When gas stations and public rest area restrooms are the main stops it’s highly recommended to have an easy way to clean both adult hands and children hands.


If you don’t already use mirrors for the kiddos during day-to-day travel, you’ll definitely want them for a long road trip. It’s always good to know if they’re asleep and/or starting to stir when planning driving breaks.

Media Station

Unless your vehicle is equipped with rear entertainment, you can easily create your own set up. We got a $5 universal tablet holder and hooked it up to the middle seat headrest. The holder is intended for the back of headrests but as my kids are still rear facing our method worked just fine! We downloaded a season of  Wallykazam and turned it on in moments of great need. Surprisingly Firecracker didn’t acknowledge its addition to the backseat for a long time so we didn’t need to use it until halfway through our trip.

For the adults, books on CD to help with the 40-odd hours of driving. My choice: the whole Harry Potter series! We got through all of books 1 and 2 and more than half of book 3! I am now continuing listening to the series to make LA traffic much more bearable.

Box of Books and Toys

I knew we couldn’t let the movers pack up all of the toys so I kept a bin of the absolute favorites for Firecracker to grab and play with as desired. Of course all the trains made the cut as did Scout, phone, and laptop. I kept some books out for hotel nights, too, mostly those that are bedtime appropriate.


A small cooler of food was definitely a blessing on a long trip. I was able to keep cheese and fruit as well as ingredients for countless PB&Js. Snacks for the adults was also necessary for long stretches of driving. And water! Just don’t forget some silverware, baggies, and cups.

Cereal Storage Box

I can’t take credit for this one. I saw this tip on Pinterest many years ago and have kept a bin (and plastic shopping bags) in my car ever since as a vehicular garbage can. It’s great for tissues, food wrappers, and receipts. I suggest keeping soiled diapers in a deodorized bag though if you can’t toss them elsewhere right away. (Yes, we made a highly necessary diaper and outfit change in the middle of nowhere. Only once though!)

Coming soon will be more details as well as tips and lessons learned for getting through another military move.

Dislclaimer: This post contains affiliate links.

Four Hour Quilt Variation

When my good friend Tara (of Tara’s Multicultural Table) told me she was pregnant with her second child the wheels were already turning as to what quilt to sew for the new addition.
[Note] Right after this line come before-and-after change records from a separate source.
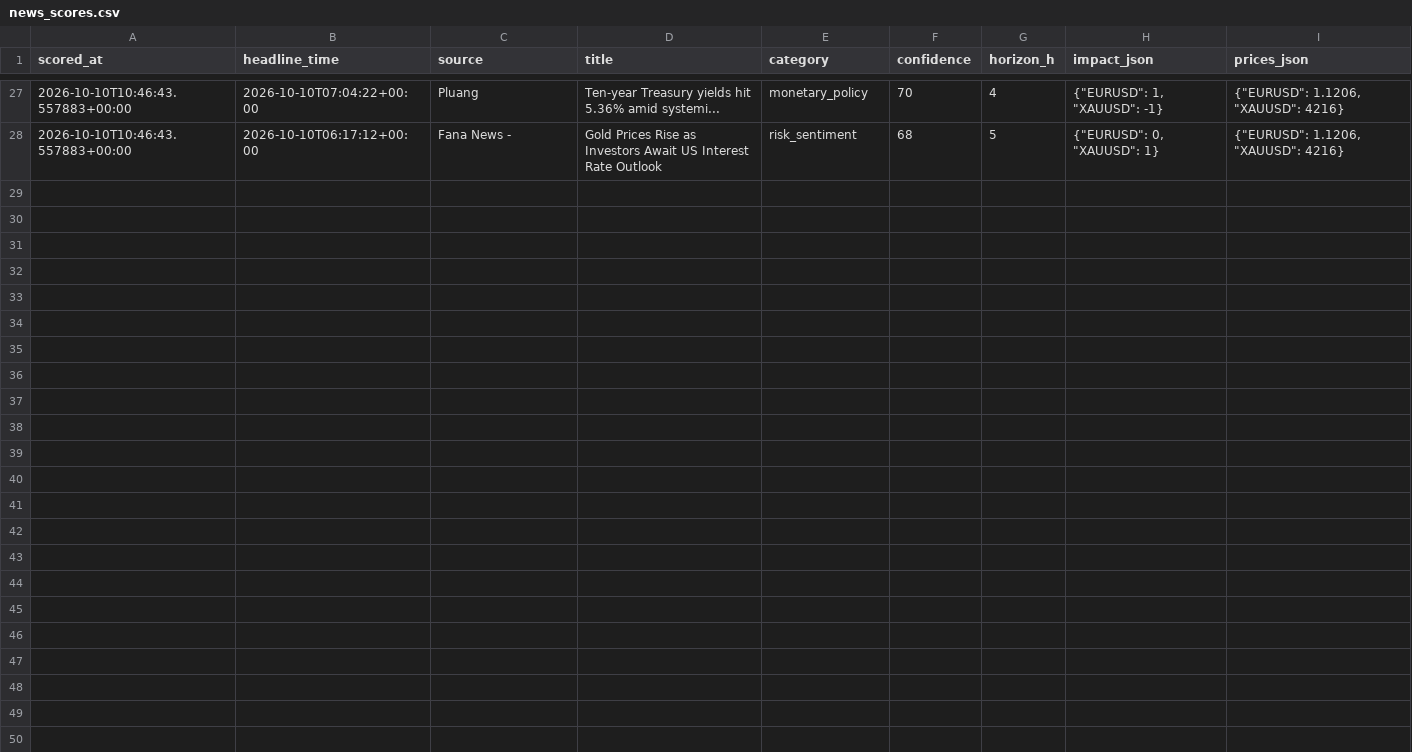
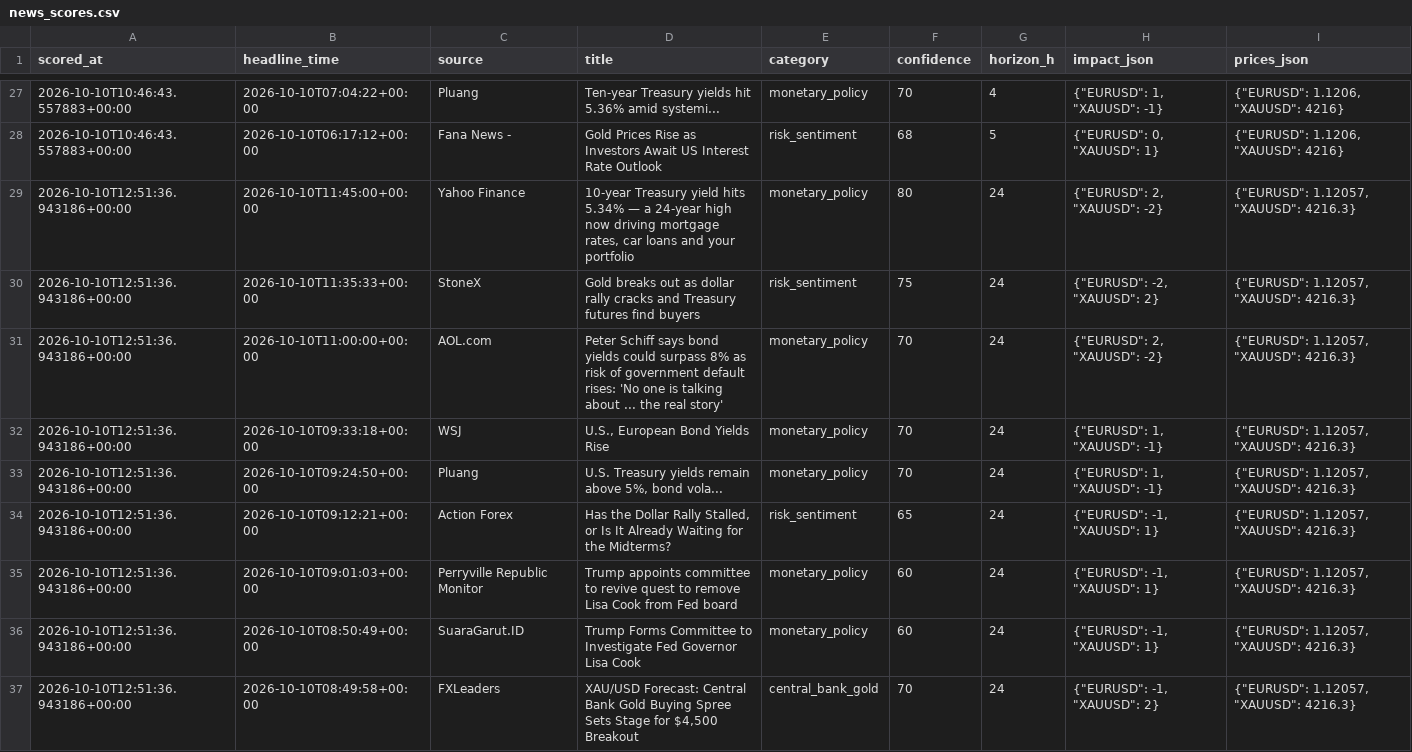
Before and after one commit to sobhansbp/Trade-, a CSV file: journal/news_scores.csv, drawn as a sheet; only a part is shown, gaps mark what is left out.

```diff
--- a/journal/news_scores.csv
+++ b/journal/news_scores.csv
@@ -28 +28,10 @@ scored_at,headline_time,source,title,category,confidence,horizon_h,impact_json,p
 2026-10-10T10:46:43.557883+00:00,2026-10-10T06:17:12+00:00,Fana News -,Gold Prices Rise as Investors Await US Interest Rate Outlook,risk_sentiment,68,5,"{""EURUSD"": 0, ""XAUUSD"": 1}","{""EURUSD"": 1.1206, ""XAUUSD"": 4216}"
+2026-10-10T12:51:36.943186+00:00,2026-10-10T11:45:00+00:00,Yahoo Finance,"10-year Treasury yield hits 5.34% — a 24-year high now driving mortgage rates, car loans and your portfolio",monetary_policy,80,24,"{""EURUSD"": 2, ""XAUUSD"": -2}","{""EURUSD"": 1.12057, ""XAUUSD"": 4216.3}"
+2026-10-10T12:51:36.943186+00:00,2026-10-10T11:35:33+00:00,StoneX,Gold breaks out as dollar rally cracks and Treasury futures find buyers,risk_sentiment,75,24,"{""EURUSD"": -2, ""XAUUSD"": 2}","{""EURUSD"": 1.12057, ""XAUUSD"": 4216.3}"
+2026-10-10T12:51:36.943186+00:00,2026-10-10T11:00:00+00:00,AOL.com,Peter Schiff says bond yields could surpass 8% as risk of government default rises: 'No one is talking about ... the real story',monetary_policy,70,24,"{""EURUSD"": 2, ""XAUUSD"": -2}","{""EURUSD"": 1.12057, ""XAUUSD"": 4216.3}"
+2026-10-10T12:51:36.943186+00:00,2026-10-10T09:33:18+00:00,WSJ,"U.S., European Bond Yields Rise",monetary_policy,70,24,"{""EURUSD"": 1, ""XAUUSD"": -1}","{""EURUSD"": 1.12057, ""XAUUSD"": 4216.3}"
+2026-10-10T12:51:36.943186+00:00,2026-10-10T09:24:50+00:00,Pluang,"U.S. Treasury yields remain above 5%, bond vola...",monetary_policy,70,24,"{""EURUSD"": 1, ""XAUUSD"": -1}","{""EURUSD"": 1.12057, ""XAUUSD"": 4216.3}"
+2026-10-10T12:51:36.943186+00:00,2026-10-10T09:12:21+00:00,Action Forex,"Has the Dollar Rally Stalled, or Is It Already Waiting for the Midterms?",risk_sentiment,65,24,"{""EURUSD"": -1, ""XAUUSD"": 1}","{""EURUSD"": 1.12057, ""XAUUSD"": 4216.3}"
+2026-10-10T12:51:36.943186+00:00,2026-10-10T09:01:03+00:00,Perryville Republic Monitor,Trump appoints committee to revive quest to remove Lisa Cook from Fed board,monetary_policy,60,24,"{""EURUSD"": -1, ""XAUUSD"": 1}","{""EURUSD"": 1.12057, ""XAUUSD"": 4216.3}"
+2026-10-10T12:51:36.943186+00:00,2026-10-10T08:50:49+00:00,SuaraGarut.ID,Trump Forms Committee to Investigate Fed Governor Lisa Cook,monetary_policy,60,24,"{""EURUSD"": -1, ""XAUUSD"": 1}","{""EURUSD"": 1.12057, ""XAUUSD"": 4216.3}"
+2026-10-10T12:51:36.943186+00:00,2026-10-10T08:49:58+00:00,FXLeaders,"XAU/USD Forecast: Central Bank Gold Buying Spree Sets Stage for $4,500 Breakout",central_bank_gold,70,24,"{""EURUSD"": -1, ""XAUUSD"": 2}","{""EURUSD"": 1.12057, ""XAUUSD"": 4216.3}"
```
Also changed, not shown: 8 other files.
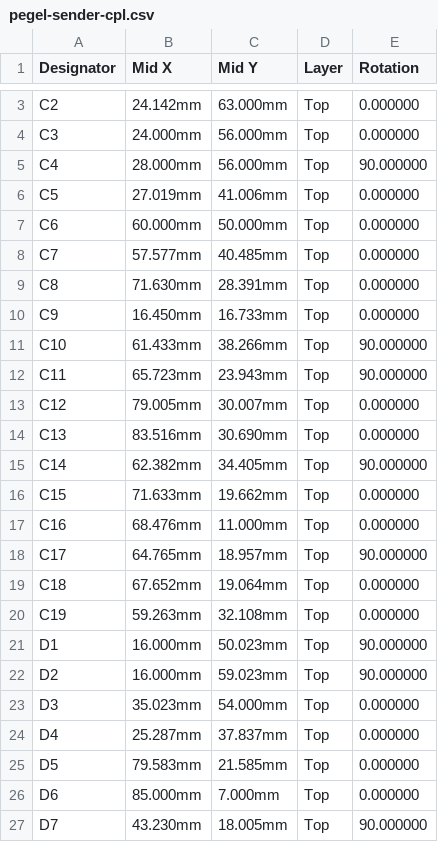
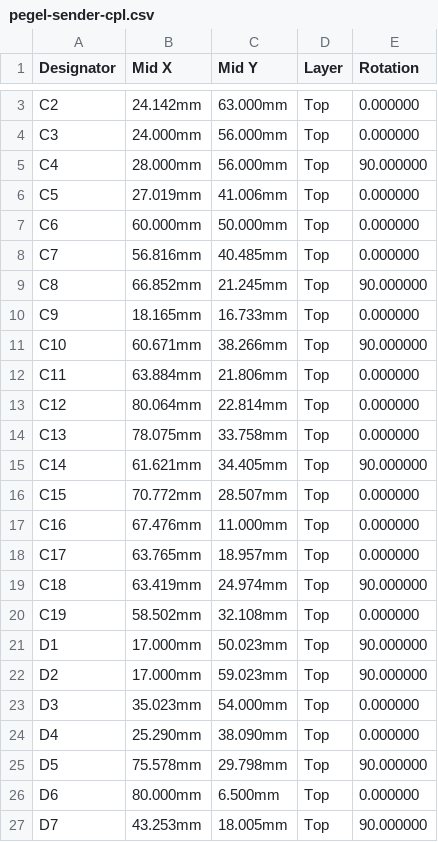
Before and after one commit to veitforabetterworld/pegel-mesh, a CSV file: hardware/pegel-sender/fab/pegel-sender-cpl.csv, drawn as a sheet; only a part is shown, gaps mark what is left out; the diff covers the shown part only.

```diff
--- a/hardware/pegel-sender/fab/pegel-sender-cpl.csv
+++ b/hardware/pegel-sender/fab/pegel-sender-cpl.csv
@@ -7,21 +7,21 @@ C5,27.019mm,41.006mm,Top,0.000000
 C6,60.000mm,50.000mm,Top,0.000000
-C7,57.577mm,40.485mm,Top,0.000000
-C8,71.630mm,28.391mm,Top,0.000000
-C9,16.450mm,16.733mm,Top,0.000000
-C10,61.433mm,38.266mm,Top,90.000000
-C11,65.723mm,23.943mm,Top,90.000000
-C12,79.005mm,30.007mm,Top,0.000000
-C13,83.516mm,30.690mm,Top,0.000000
-C14,62.382mm,34.405mm,Top,90.000000
-C15,71.633mm,19.662mm,Top,0.000000
-C16,68.476mm,11.000mm,Top,0.000000
-C17,64.765mm,18.957mm,Top,90.000000
-C18,67.652mm,19.064mm,Top,0.000000
-C19,59.263mm,32.108mm,Top,0.000000
-D1,16.000mm,50.023mm,Top,90.000000
-D2,16.000mm,59.023mm,Top,90.000000
+C7,56.816mm,40.485mm,Top,0.000000
+C8,66.852mm,21.245mm,Top,90.000000
+C9,18.165mm,16.733mm,Top,0.000000
+C10,60.671mm,38.266mm,Top,90.000000
+C11,63.884mm,21.806mm,Top,0.000000
+C12,80.064mm,22.814mm,Top,0.000000
+C13,78.075mm,33.758mm,Top,0.000000
+C14,61.621mm,34.405mm,Top,90.000000
+C15,70.772mm,28.507mm,Top,0.000000
+C16,67.476mm,11.000mm,Top,0.000000
+C17,63.765mm,18.957mm,Top,0.000000
+C18,63.419mm,24.974mm,Top,90.000000
+C19,58.502mm,32.108mm,Top,0.000000
+D1,17.000mm,50.023mm,Top,90.000000
+D2,17.000mm,59.023mm,Top,90.000000
 D3,35.023mm,54.000mm,Top,0.000000
-D4,25.287mm,37.837mm,Top,0.000000
-D5,79.583mm,21.585mm,Top,0.000000
-D6,85.000mm,7.000mm,Top,0.000000
-D7,43.230mm,18.005mm,Top,90.000000
+D4,25.290mm,38.090mm,Top,0.000000
+D5,75.578mm,29.798mm,Top,90.000000
+D6,80.000mm,6.500mm,Top,0.000000
+D7,43.253mm,18.005mm,Top,90.000000
```
Also changed, not shown: 61 edited cells elsewhere in this file, 31 other files.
Her son, Evan, received my first ever baby quilt (his is the safari one) for his first Christmas. I’ve made quite a few Four Hour Quilts since then. I wanted to do something different this time. But I wanted something that would compliment big brother’s quilt. I found this photo via Pinterest and knew I had a winner. All I had to do was wait to see if Evan would be having a baby brother or baby sister.

It’s a girl! And that beautiful baby girl is my Goddaughter. I helped Tara decide on the theme for her nursery and hit the fabric shops. The theme: woodland, with pinks.

Four Hour Quilt Variation Tutorial (girl) | Sew You Think You Can Cook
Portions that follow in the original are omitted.